The moment you become a mother, your hearing enhances. It has to. Since we don’t have periscope eyes that can see around corners, or Superman’s X-ray vision, the ears make up for what the eyes can’t see. A mother’s hearing will become so acute, she’ll hear the slightest whimper in the middle of the night, or the bum rumble that indicates a diaper needs to be changed before the crying even begins. As the child gets older, she’ll be able to tell by the creak of the hinge which cupboard a child is in, or by the crinkle of a package which food the child is getting into.
Although having nearly bionic ears can be a mother’s asset, there are words that bounce through the inner ear canal and make a grown woman tremble in her scuffed up slippers.
What you just warned your child about in the last five minutes just came true. The kids will think you can see through walls, but your warnings are actually prophecies. You can foresee what will happen because parents just know these things. Kids never believe that setting their milk cup near the edge of the table will increase their chance of spilling it. They will think you are wrong until they’re a parent wiping up milk.
By the way, the louder the child says this word, the longer it will take you to clean it up.
2. THE SOUND OF BREAKING GLASS.
The more you cherish an item, the longer you’ve owned it, or the harder it is to replace it, the more likely it will be broken.
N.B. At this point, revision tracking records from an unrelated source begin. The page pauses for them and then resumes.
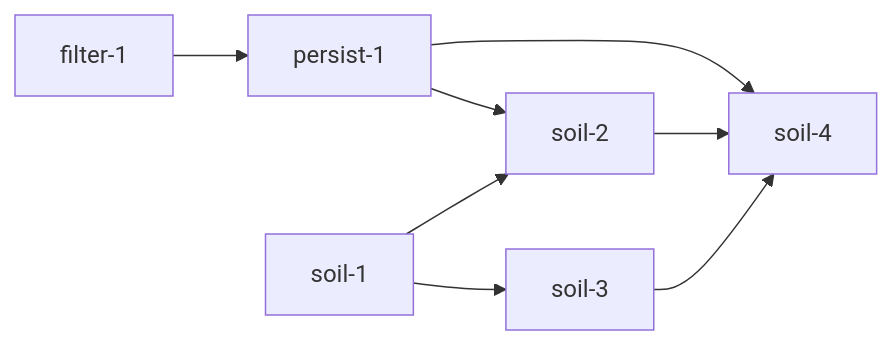
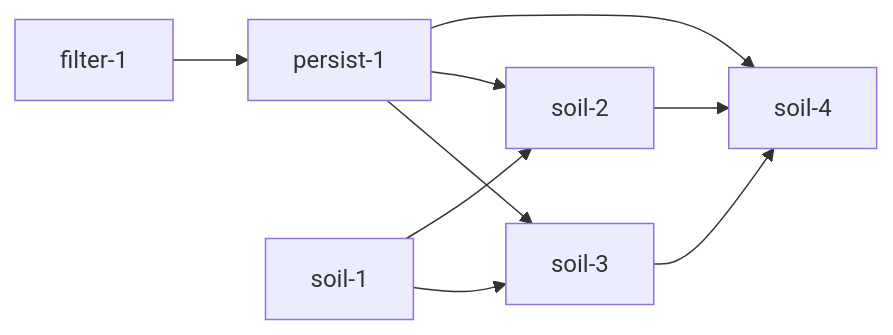
One commit to JustinMonty20/landman changed the diagram in plans/soil-layer.md. Above: the diagram before and after it, drawn with Mermaid. The commit also changed other lines of this file and 1 other file, not shown here.

````diff
--- a/plans/soil-layer.md
+++ b/plans/soil-layer.md
@@ -43,10 +43,11 @@
 ```mermaid
 flowchart LR
   filter1[filter-1] --> persist1[persist-1]
   soil1[soil-1] --> soil3[soil-3]
+  persist1 --> soil3
   soil1 --> soil2[soil-2]
   persist1 --> soil2
   persist1 --> soil4[soil-4]
   soil2 --> soil4
   soil3 --> soil4
 ```
````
If it’s easily replaced or something you found for a quarter at a garage sale, it will be with you until the kids leave home.
In that case, they can take it all that cheap stuff with them when they move out and you can replace all the stuff they broke.
3. “I’M TELLING MOM!”
The kid who’s yelling doesn’t think that what they did to start the fight is as bad as what the other kid did in retaliation.
If the chant is done in a sing-songy voice, it indicates that the child is happy to get the other one in trouble and the damage is minimal.
If the tone is childishly ferocious, the altercation could have become physical. There was some pinching, biting, scratching, shoving, slapping or punching done. However, a child is slow to confess unless the parent has correctly described the altercation with the correct verb. Feel free to ask about every type of action you can even think of because if you asked if they pushed, when they think they shoved, they will feel the freedom to say no.
4. “I’M BORED.”
In my house this is always followed by one of two parenting tidbits of wisdom. “Only boring people get bored” or “Then go clean my toilet.”
Any one of my children had more toys than all their grandparents put together had in a lifetime, so there is no reason to be bored. Plus, they always had arts and crafts supplies available, stacks of games, lots of siblings, a gajillion books and use of the sewing machine and kitchen.
They might also get a lecture on being thankful, being a servant, finding something to do, being constructive or the joyous life a freedom a child has. Sometimes for good measure, you can throw in a lecture on how much work you had to do as a child. Rotate the lectures so they don’t get bored.
This is the worst noise of all. You have to learn to listen for this noise above all noises. It means that someone has done something unusual, something you hadn’t suspected, something out of character and something creatively, geniusly, hilariously dangerous or disastrous.
In the case of silence, move quickly to the quietest room of the house with camera in hand. Ensure child’s safety, then take pics. There’s always time to clean up – later.
When your kids are teens, you will need all the bribery and blog fodder you can use.